Teaching English in Japan

Teaching English in Japan




Japan continues to be one of the most popular choices of places to teach English among TEFL teachers. Excellent salaries, good work conditions and benefits, combined with living in beautiful country with a unique culture and history make Japan really attractive to anyone looking to teach English in a foreign country. Although I have not taught and lived in Japan (although I have visited), I'm going to try to provide you with some essential info that you need before going to Japan to teach. Much of what I will tell you comes from the advice and reviews of many friends and colleagues that have spent years teaching in Japan. 

Qualifications:
-To teach English in Japan you must have a university degree, and although not absolutely necessary, it is highly recommended that you have a TESL or TEFL certificate/diploma. Past teaching experience is also helpful, and may help you to get a better job in Japan.


Work Visas:

There are different categories of work visas and most teachers will have one of the following:
 -Instructor Visa: This allows you to work in public institutions like elementary schools, high schools etc

 -Specialist in Humanities Visa: This allows you to work in private institutions and companies, i.e. eikawas, business English teaching etc.


Aside from allowing you to work in different places, there’s no difference between the two kinds of work visa. They're both valid for 1 year or 3 years.

Types of Jobs Available: 

Public School Positions:
In public schools, many foreign teachers will work as an ALT (Assistant Language Teacher) in elementary and middle schools. Schools will often recruit privately for these positions or hire an outside company to find potential teachers. A 30-35 hour work week is common. The monthly salary for these positions is usually around ¥250,000 (approx. $3,000 USD). Teachers can expect 2 - 4 weeks of vacation in these position. One thing teachers should be aware of is the classes you teach will usually be large (30 students) and that you co-teach with a Japanese teacher in these classes

Private Schools / Academies:
Many of these positions involve relatively long hours and some will require you to work evenings and weekends. With these private companies, there is a higher likelihood  that you will be placed in a large city. The classes that you will teach will usually be in the evenings and be much smaller than public school classes. You may also teach children to adults at private schools / academies as well. The average salary for these positions is approximately ¥250,000 and teachers can expect about 10 business days vacation. Working hours vary from school to school, and you could be working anywhere between 20 - 40 hours a week. 

The JET Program
The Japanese government has been running the JET programme for over 30 years. (JET stands for Japan Exchange and Teaching.) Native English speakers are placed as Assistant Language Teachers in public schools across Japan. JETs usually work a 35 hour week from Monday to Friday. You will need at least a Bachelor's degree to be considered. JET positions usually pay more than public school positions (Starting at ¥280,000) and teachers receive more support. As a result these positions are highly desired by teachers and the much more difficult to obtain. Getting a TEFL certificate will give you a leg up on the competition.

*Japanese students of English can be quite challenging to teach because in school they are not taught how to speak English, just to read, write and listen to English.
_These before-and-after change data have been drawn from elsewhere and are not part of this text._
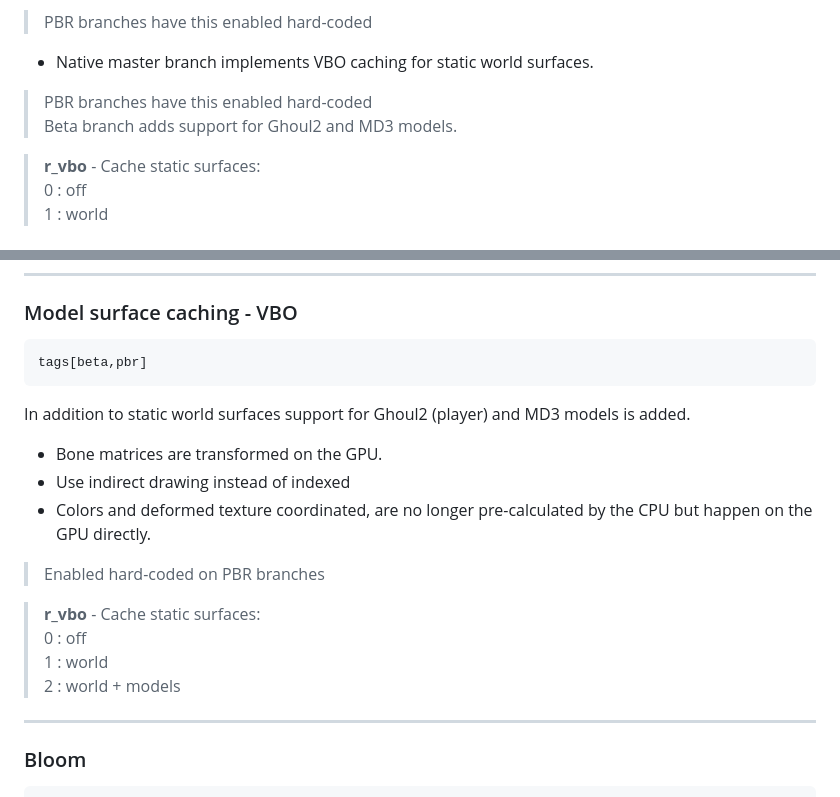
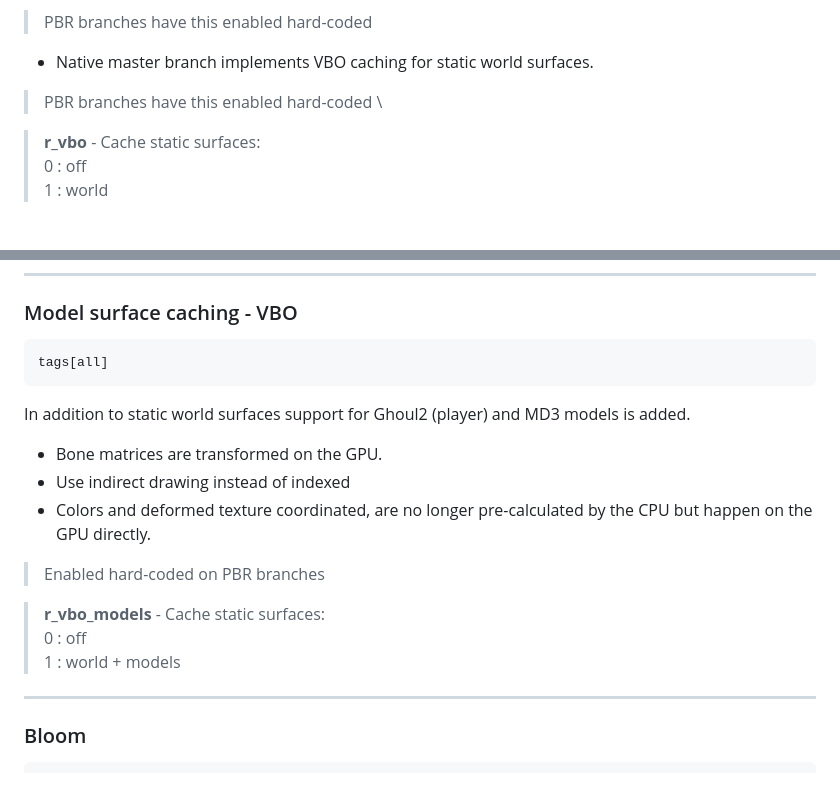
Before and after one commit to JKSunny/JKSunny.github.io, a Markdown page: features.md, 2 parts joined by grey strips. Drawn GitHub-style.

Commit message:
Update features after merging beta into master

```diff
--- a/features.md
+++ b/features.md
@@ -239,7 +239,6 @@ Refraction method ported from Rend2
 - Native master branch implements VBO caching for static world surfaces.
 
 > PBR branches have this enabled hard-coded \
-> Beta branch adds support for Ghoul2 and MD3 models.
 
 > **r_vbo** - Cache static surfaces: \
 	0 : off \
@@ -264,7 +263,7 @@ By applying these lightmaps to static world surfaces, it can achieve a more visu
 ---
 
 ### Model surface caching - VBO
-	tags[beta,pbr]
+	tags[all]
 In addition to static world surfaces support for Ghoul2 (player) and MD3 models is added.
 
 - Bone matrices are transformed on the GPU.
@@ -274,10 +273,9 @@ In addition to static world surfaces support for Ghoul2 (player) and MD3 models
 
 > Enabled hard-coded on PBR branches
 
-> **r_vbo** - Cache static surfaces: \
+> **r_vbo_models** - Cache static surfaces: \
 	0 : off \
-	1 : world \
-	2 : world + models
+	1 : world + models
 ---
 
 
```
Also, from what I have heard, Japanese schools place emphasis on students learning passively, not speaking out in class and asking questions, giving opinions etc, but instead memorizing large amounts of information in order to pass exams.*

Cost of Living: 


Accommodation costs are higher in Japan than other Asian countries, especially if you live in a large city. A one bed apartment in the popular Roppongi district of Tokyo costing around £500/$850 per month. Fortunately around half of all Japanese TEFL employers will organize a free apartment for you, or an apartment allowance, for the duration of your TEFL contract.

The cost of food and restaurants can be relatively reasonable as well.  Local supermarkets are relatively inexpensive if you stick to Japanese food such as seasonal vegetables, seafood, soya bean products and rice. There are plenty of restaurants where you can have a full meal for between 500 and 1000 yen. Noodles (ramen, soba and udon), donburi , curry rice, and many more types of dishes are available at such inexpensive restaurants.  Eating a western restaurants will cost much more than you are accustomed to. 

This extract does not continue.